Mom's arrival on the scene reminds the audience and reader just how out of control things have gotten. The brothers have completely destroyed her kitchen, not merely in a literal sense, but also in that they have brought about a chaos that is unfamiliar and unwanted in the orderly life of the suburbs. Mom does not know how to respond to the upheaval that has arrived in her kitchen. Her reaction, however, is not nearly as severe as it should be. Rather than becoming outraged at the state of her home, she speaks about the fact that Picasso is coming to town. At first, this odd detail may seem incongruous in play about brothers fighting and reevaluating the American Dream. Picasso is the twentieth century's most endurable vision of the artist, the ideal of art that Austin and Lee are trying their best to emulate.

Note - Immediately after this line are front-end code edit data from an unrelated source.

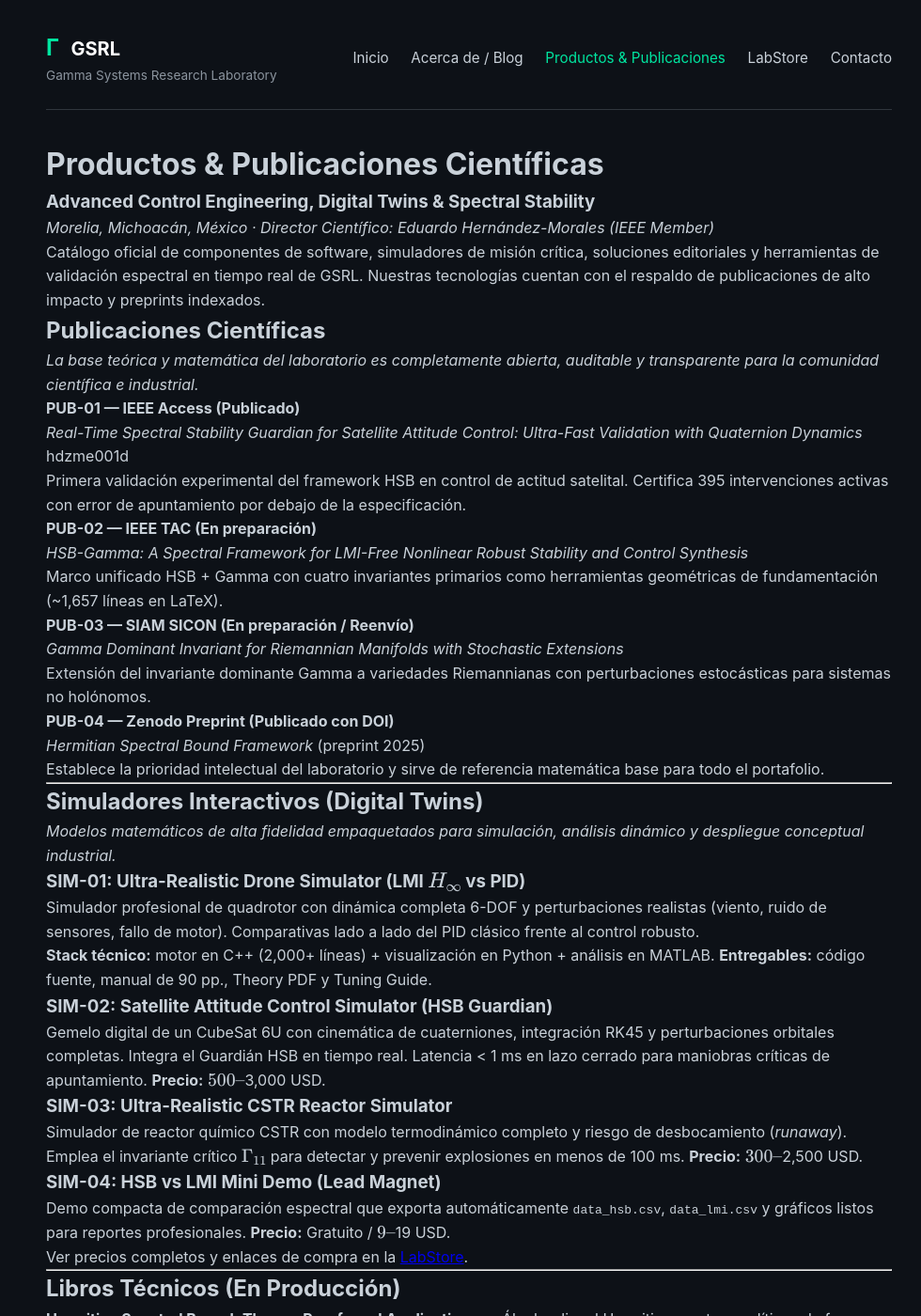
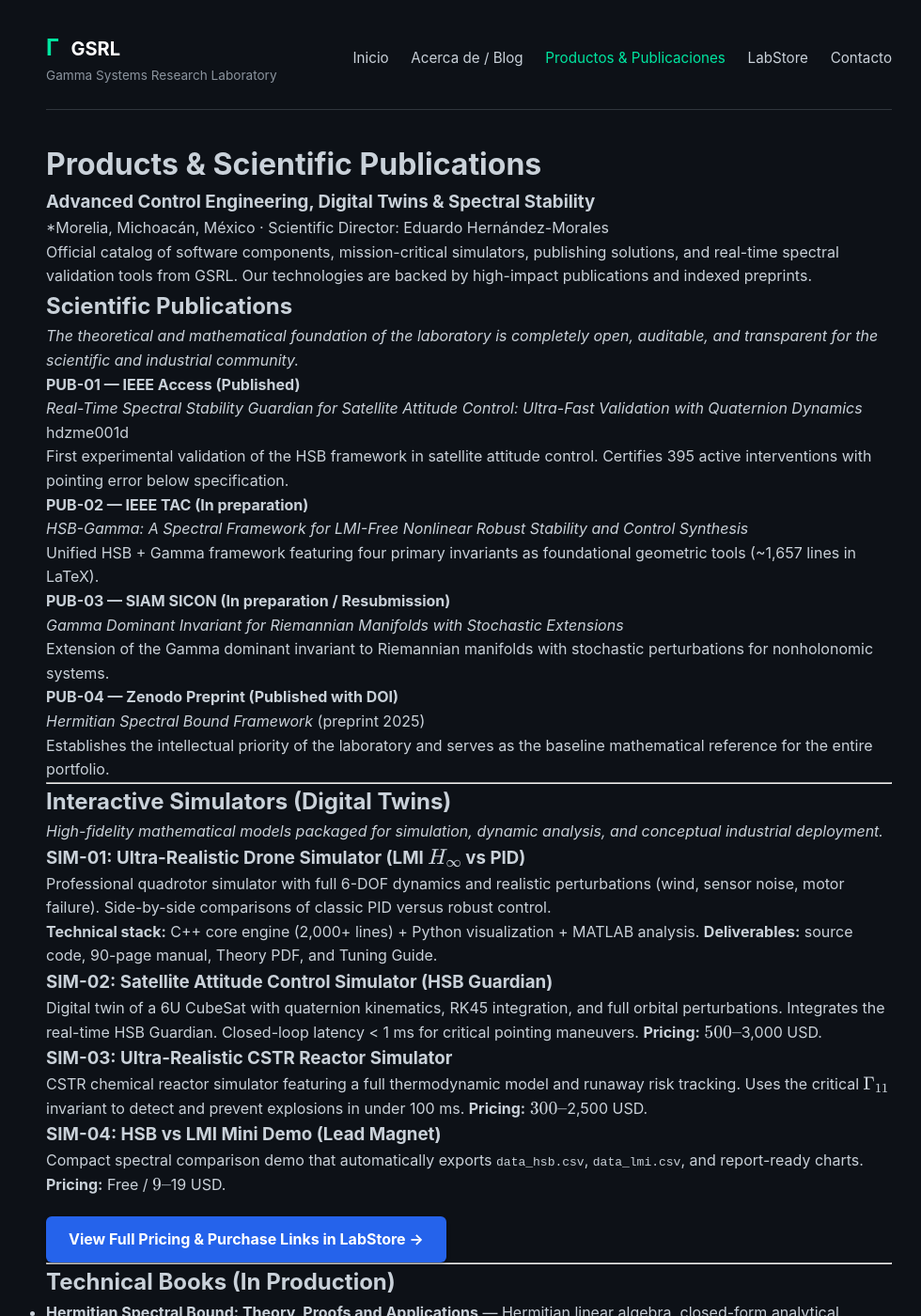
Before and after one commit to eduardohernandezmoralesa01-winsa/eduardohernandezmoralesa01-winsa, a Jekyll site: the page built from productos.md, in a window 1280 px wide and 1400 px high. Shown: the whole window at 94% size, without its empty margins (141-1121 px from the left). Built offline with Jekyll 4.4.1, drawn with Linux system fonts in a browser that asks for light colours; some of the changed text lies outside the part shown.

Commit message:
Actualizar productos.md

```diff
--- a/productos.md
+++ b/productos.md
@@ -3,78 +3,81 @@ layout: default
 title: Productos & Publicaciones
 permalink: /productos/
 ---
-
-# Productos & Publicaciones Científicas
+# Products & Scientific Publications
 
 ### Advanced Control Engineering, Digital Twins & Spectral Stability
-*Morelia, Michoacán, México · Director Científico: Eduardo Hernández-Morales (IEEE Member)*
+*Morelia, Michoacán, México · Scientific Director: Eduardo Hernández-Morales
 
-Catálogo oficial de componentes de software, simuladores de misión crítica, soluciones editoriales y herramientas de validación espectral en tiempo real de GSRL. Nuestras tecnologías cuentan con el respaldo de publicaciones de alto impacto y preprints indexados.
+Official catalog of software components, mission-critical simulators, publishing solutions, and real-time spectral validation tools from GSRL. Our technologies are backed by high-impact publications and indexed preprints.
 
-## Publicaciones Científicas
+## Scientific Publications
 
-*La base teórica y matemática del laboratorio es completamente abierta, auditable y transparente para la comunidad científica e industrial.*
+*The theoretical and mathematical foundation of the laboratory is completely open, auditable, and transparent for the scientific and industrial community.*
 
 <div class="card">
-  <strong>PUB-01 — IEEE Access (Publicado)</strong>
+  <strong>PUB-01 — IEEE Access (Published)</strong>
   <p><em>Real-Time Spectral Stability Guardian for Satellite Attitude Control: Ultra-Fast Validation with Quaternion Dynamics</em> <span class="product-tag">hdzme001d</span></p>
-  <p style="margin:0">Primera validación experimental del framework HSB en control de actitud satelital. Certifica 395 intervenciones activas con error de apuntamiento por debajo de la especificación.</p>
+  <p style="margin:0">First experimental validation of the HSB framework in satellite attitude control. Certifies 395 active interventions with pointing error below specification.</p>
 </div>
 
 <div class="card">
-  <strong>PUB-02 — IEEE TAC (En preparación)</strong>
+  <strong>PUB-02 — IEEE TAC (In preparation)</strong>
   <p><em>HSB-Gamma: A Spectral Framework for LMI-Free Nonlinear Robust Stability and Control Synthesis</em></p>
-  <p style="margin:0">Marco unificado HSB + Gamma con cuatro invariantes primarios como herramientas geométricas de fundamentación (~1,657 líneas en LaTeX).</p>
+  <p style="margin:0">Unified HSB + Gamma framework featuring four primary invariants as foundational geometric tools (~1,657 lines in LaTeX).</p>
 </div>
 
 <div class="card">
-  <strong>PUB-03 — SIAM SICON (En preparación / Reenvío)</strong>
+  <strong>PUB-03 — SIAM SICON (In preparation / Resubmission)</strong>
   <p><em>Gamma Dominant Invariant for Riemannian Manifolds with Stochastic Extensions</em></p>
-  <p style="margin:0">Extensión del invariante dominante Gamma a variedades Riemannianas con perturbaciones estocásticas para sistemas no holónomos.</p>
+  <p style="margin:0">Extension of the Gamma dominant invariant to Riemannian manifolds with stochastic perturbations for nonholonomic systems.</p>
 </div>
 
 <div class="card">
-  <strong>PUB-04 — Zenodo Preprint (Publicado con DOI)</strong>
+  <strong>PUB-04 — Zenodo Preprint (Published with DOI)</strong>
   <p><em>Hermitian Spectral Bound Framework</em> (preprint 2025)</p>
-  <p style="margin:0">Establece la prioridad intelectual del laboratorio y sirve de referencia matemática base para todo el portafolio.</p>
+  <p style="margin:0">Establishes the intellectual priority of the laboratory and serves as the baseline mathematical reference for the entire portfolio.</p>
 </div>
 
 ---
 
-## Simuladores Interactivos (Digital Twins)
+## Interactive Simulators (Digital Twins)
 
-*Modelos matemáticos de alta fidelidad empaquetados para simulación, análisis dinámico y despliegue conceptual industrial.*
+*High-fidelity mathematical models packaged for simulation, dynamic analysis, and conceptual industrial deployment.*
 
 ### SIM-01: Ultra-Realistic Drone Simulator (LMI $H_\infty$ vs PID)
-Simulador profesional de quadrotor con dinámica completa 6-DOF y perturbaciones realistas (viento, ruido de sensores, fallo de motor). Comparativas lado a lado del PID clásico frente al control robusto.
+Professional quadrotor simulator with full 6-DOF dynamics and realistic perturbations (wind, sensor noise, motor failure). Side-by-side comparisons of classic PID versus robust control.
 
-**Stack técnico:** motor en C++ (2,000+ líneas) + visualización en Python + análisis en MATLAB. **Entregables:** código fuente, manual de 90 pp., Theory PDF y Tuning Guide.
+**Technical stack:** C++ core engine (2,000+ lines) + Python visualization + MATLAB analysis. **Deliverables:** source code, 90-page manual, Theory PDF, and Tuning Guide.
 
 ### SIM-02: Satellite Attitude Control Simulator (HSB Guardian)
-Gemelo digital de un CubeSat 6U con cinemática de cuaterniones, integración RK45 y perturbaciones orbitales completas. Integra el Guardián HSB en tiempo real. Latencia &lt; 1 ms en lazo cerrado para maniobras críticas de apuntamiento. **Precio:** $500 – $3,000 USD.
+Digital twin of a 6U CubeSat with quaternion kinematics, RK45 integration, and full orbital perturbations. Integrates the real-time HSB Guardian. Closed-loop latency &lt; 1 ms for critical pointing maneuvers. **Pricing:** $500 – $3,000 USD.
 
 ### SIM-03: Ultra-Realistic CSTR Reactor Simulator
-Simulador de reactor químico CSTR con modelo termodinámico completo y riesgo de desbocamiento (*runaway*). Emplea el invariante crítico $\Gamma_{11}$ para detectar y prevenir explosiones en menos de 100 ms. **Precio:** $300 – $2,500 USD.
+CSTR chemical reactor simulator featuring a full thermodynamic model and runaway risk tracking. Uses the critical $\Gamma_{11}$ invariant to detect and prevent explosions in under 100 ms. **Pricing:** $300 – $2,500 USD.
 
 ### SIM-04: HSB vs LMI Mini Demo (Lead Magnet)
-Demo compacta de comparación espectral que exporta automáticamente `data_hsb.csv`, `data_lmi.csv` y gráficos listos para reportes profesionales. **Precio:** Gratuito / $9 – $19 USD.
+Compact spectral comparison demo that automatically exports `data_hsb.csv`, `data_lmi.csv`, and report-ready charts. **Pricing:** Free / $9 – $19 USD.
 
-Ver precios completos y enlaces de compra en la [LabStore]({{ '/labstore/' | relative_url }}).
+<p style="margin-top: 20px;">
+  <a href="{{ '/labstore/' | relative_url }}" class="buy-btn" style="color: #ffffff !important; background-color: #2563eb; padding: 12px 24px; border-radius: 6px; text-decoration: none; display: inline-block; font-weight: bold; box-shadow: 0 2px 4px rgba(0,0,0,0.3);">
+    View Full Pricing & Purchase Links in LabStore &rarr;
+  </a>
+</p>
 
 ---
 
-## Libros Técnicos (En Producción)
+## Technical Books (In Production)
 
-- **Hermitian Spectral Bound: Theory, Proofs and Applications** — Álgebra lineal Hermitiana, cotas analíticas de forma cerrada y extensiones estocásticas. $40 – $80 USD.
-- **Gamma Theory: 314 Spectral Invariants for Nonlinear Control** — Fundamentación axiomática y geométrica de los 314 invariantes espectrales primarios y secundarios. $50 – $90 USD.
-- **Satellite Attitude Control: HSB Guardian for CubeSats** — Guía de implementación aeroespacial basada en cuaterniones y en el paper de IEEE Access. $45 – $90 USD.
+- **Hermitian Spectral Bound: Theory, Proofs and Applications** — Hermitian linear algebra, closed-form analytical bounds, and stochastic extensions. $40 – $80 USD.
+- **Gamma Theory: 314 Spectral Invariants for Nonlinear Control** — Axiomatic and geometric foundations of the 314 primary and secondary spectral invariants. $50 – $90 USD.
+- **Satellite Attitude Control: HSB Guardian for CubeSats** — Aerospace implementation guide based on quaternions and the IEEE Access paper. $45 – $90 USD.
 
-## Cursos Online (En Producción)
+## Online Courses (In Production)
 
-- **LMI $H_\infty$ Control in Python: From Zero to Controller** (3–4 h) — $29 – $49 USD.
-- **Control System Design: A Unified Framework** (PID → LMI → MRAC → HSB, 10–12 h) — $79 – $129 USD.
-- **Industrial Process Safety with HSB + Gamma + OCS** (15–18 h) — $1,000 – $5,000 USD (corporativo).
+- **LMI $H_\infty$ Control in Python: From Zero to Controller** (3–4 hrs) — $29 – $49 USD.
+- **Control System Design: A Unified Framework** (PID → LMI → MRAC → HSB, 10–12 hrs) — $79 – $129 USD.
+- **Industrial Process Safety with HSB + Gamma + OCS** (15–18 hrs) — $1,000 – $5,000 USD (Corporate).
 
 ---
 
-> **Nota de Licenciamiento e IP:** el 80% del contenido de nuestro catálogo se deriva directamente de software consolidado, simulaciones activas y papers publicados por el laboratorio. Para integraciones críticas en hardware o acceso al núcleo matemático del OCS, las solicitudes están sujetas a la firma de un Acuerdo de No Divulgación (NDA). Contáctanos en **gammasystemsresearchlab@gmail.com**.
+> **Licensing & IP Note:** 80% of our catalog content derives directly from consolidated software, active simulations, and laboratory-published papers. For critical hardware integrations or access to the OCS mathematical core, requests are subject to a Non-Disclosure Agreement (NDA). Contact us at **gammasystemsresearchlab@gmail.com**.
```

Mom is not able to deal with this new vision of chaos that has descended upon her kitchen. She leaves the house in disgust, heading for the relative normalcy of a motel. Lee decides he is going to leave for the desert as well, but this decision does not go over well with Austin, who views it as a very large breach of contract according to the deal he and Lee have established. When Austin takes up the phone cord, the two brothers' struggle for dominance comes to a final, shattering conclusion. Austin is not willing to be left behind in this suburban nightmare, as he needs the new promise of reevaluating his own self worth in the vacuum of the desert. He does not want to kill Lee, but merely wants to get his just desserts in the desert. Austin cannot allow his brother to leave him, as Lee is the key to Austin's attainment of new sense of himself. As the play ends, we are left with a haunting image of the two brothers facing off in what must surely become a fight to the death. It is impossible to say who will win. What is certain, however, is that the struggle will determine who can lay claim on a new identity, an identity appropriated from the other.